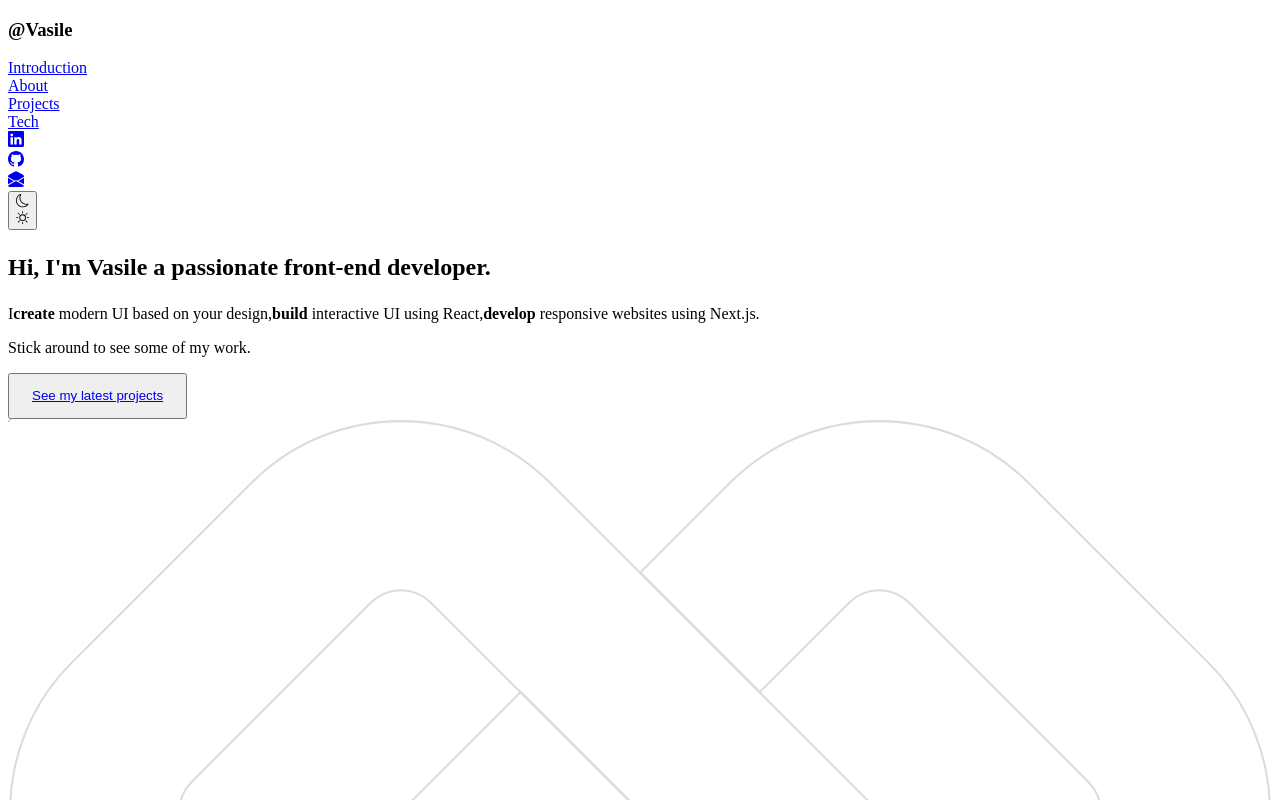
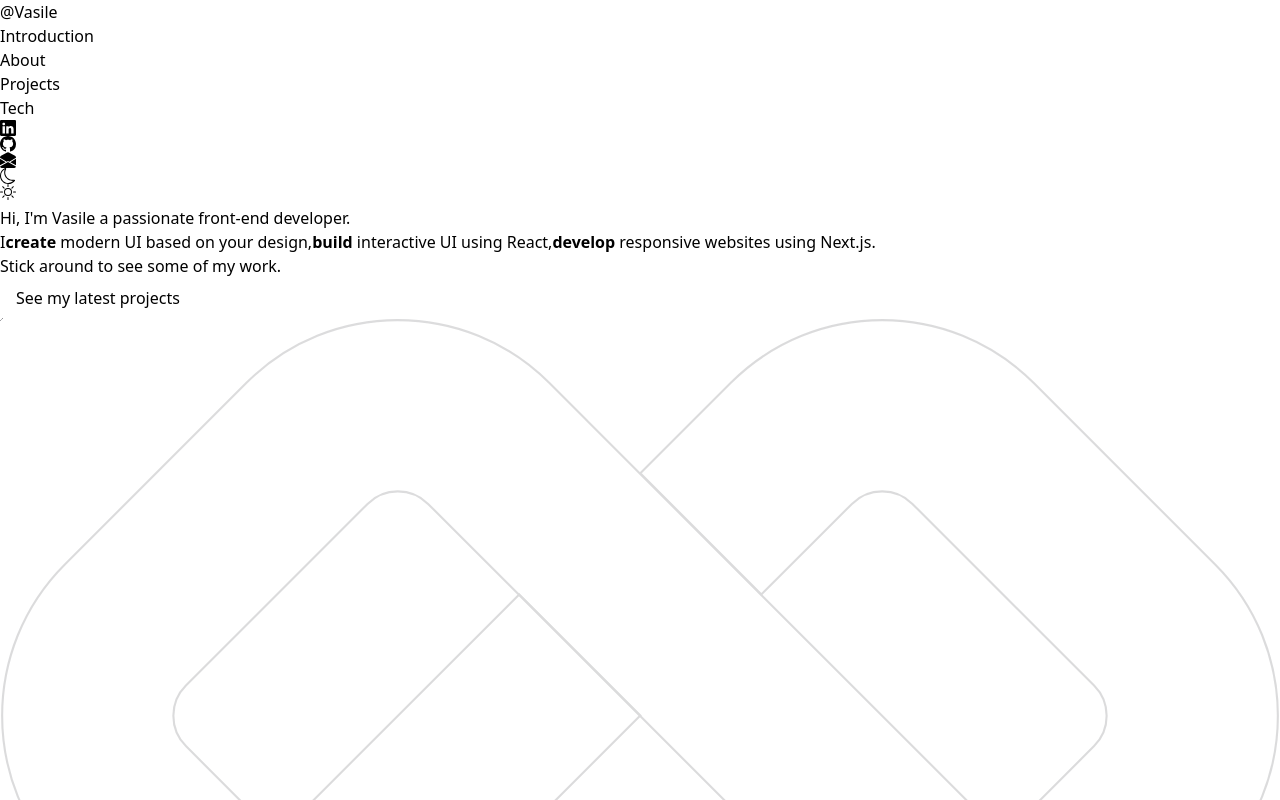
Before and after one commit to Infvyr/nextjs-portfolio, a Next.js app: page / in a window 1280 px wide. Shown: the top 800 px of the page. Built offline with nearby package versions, Linux system fonts and the light colour scheme; no server answers.

Commit message:
add tailwindcss

```diff
--- a/app/layout.js
+++ b/app/layout.js
@@ -5,6 +5,7 @@ import { AppHeader, AppFooter } from "components";
 import { LayoutProvider } from "context/layout";
 import { navigationHeight, footerHeight } from "util/theme-config";
 import Loading from "./loading";
+import "styles/globals.css";
 
 // export const metadata = { ...AppMetadata };
 
--- a/package.json
+++ b/package.json
@@ -22,9 +22,12 @@
 	"devDependencies": {
 		"@next/eslint-plugin-next": "^13.3.0",
 		"@svgr/webpack": "^6.5.1",
+		"autoprefixer": "^10.4.14",
 		"eslint": "^8.38.0",
 		"eslint-config-next": "^13.3.0",
 		"eslint-config-prettier": "^8.8.0",
-		"prettier": "^2.8.7"
+		"postcss": "^8.4.21",
+		"prettier": "^2.8.7",
+		"tailwindcss": "^3.3.1"
 	}
 }
--- /dev/null
+++ b/postcss.config.js
@@ -0,0 +1,6 @@
+module.exports = {
+  plugins: {
+    tailwindcss: {},
+    autoprefixer: {},
+  },
+}
--- /dev/null
+++ b/styles/globals.css
@@ -0,0 +1,3 @@
+@tailwind base;
+@tailwind components;
+@tailwind utilities;
--- /dev/null
+++ b/tailwind.config.js
@@ -0,0 +1,26 @@
+/** @type {import('tailwindcss').Config} */
+module.exports = {
+	content: [
+		"./app/**/*.{js,ts,jsx,tsx}",
+		"./pages/**/*.{js,ts,jsx,tsx}",
+		"./components/**/*.{js,ts,jsx,tsx}",
+		"./context/**/*.{js,ts,jsx,tsx}"
+	],
+	theme: {
+		extend: {
+			colors: {
+				brand: {
+					light: "#fbf8f3",
+					dark: "#232332",
+					purple: "#7928CA",
+					pink: "#FF0080"
+				},
+				blue: {
+					light: "#71c5ee",
+					normal: "#025091"
+				}
+			}
+		}
+	},
+	plugins: []
+};
```
Also changed, not shown: 1 other file (tests, documents, lock files or other folders).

*Task prompt*.
With the images left out, output all the entries above exactly.

*Response to this exercise*.
Before and after one commit to Infvyr/nextjs-portfolio, a Next.js app: page / in a window 1280 px wide. Shown: the top 800 px of the page. Built offline with nearby package versions, Linux system fonts and the light colour scheme; no server answers.

Commit message:
add tailwindcss

```diff
--- a/app/layout.js
+++ b/app/layout.js
@@ -5,6 +5,7 @@ import { AppHeader, AppFooter } from "components";
 import { LayoutProvider } from "context/layout";
 import { navigationHeight, footerHeight } from "util/theme-config";
 import Loading from "./loading";
+import "styles/globals.css";
 
 // export const metadata = { ...AppMetadata };
 
--- a/package.json
+++ b/package.json
@@ -22,9 +22,12 @@
 	"devDependencies": {
 		"@next/eslint-plugin-next": "^13.3.0",
 		"@svgr/webpack": "^6.5.1",
+		"autoprefixer": "^10.4.14",
 		"eslint": "^8.38.0",
 		"eslint-config-next": "^13.3.0",
 		"eslint-config-prettier": "^8.8.0",
-		"prettier": "^2.8.7"
+		"postcss": "^8.4.21",
+		"prettier": "^2.8.7",
+		"tailwindcss": "^3.3.1"
 	}
 }
--- /dev/null
+++ b/postcss.config.js
@@ -0,0 +1,6 @@
+module.exports = {
+  plugins: {
+    tailwindcss: {},
+    autoprefixer: {},
+  },
+}
--- /dev/null
+++ b/styles/globals.css
@@ -0,0 +1,3 @@
+@tailwind base;
+@tailwind components;
+@tailwind utilities;
--- /dev/null
+++ b/tailwind.config.js
@@ -0,0 +1,26 @@
+/** @type {import('tailwindcss').Config} */
+module.exports = {
+	content: [
+		"./app/**/*.{js,ts,jsx,tsx}",
+		"./pages/**/*.{js,ts,jsx,tsx}",
+		"./components/**/*.{js,ts,jsx,tsx}",
+		"./context/**/*.{js,ts,jsx,tsx}"
+	],
+	theme: {
+		extend: {
+			colors: {
+				brand: {
+					light: "#fbf8f3",
+					dark: "#232332",
+					purple: "#7928CA",
+					pink: "#FF0080"
+				},
+				blue: {
+					light: "#71c5ee",
+					normal: "#025091"
+				}
+			}
+		}
+	},
+	plugins: []
+};
```
Also changed, not shown: 1 other file (tests, documents, lock files or other folders).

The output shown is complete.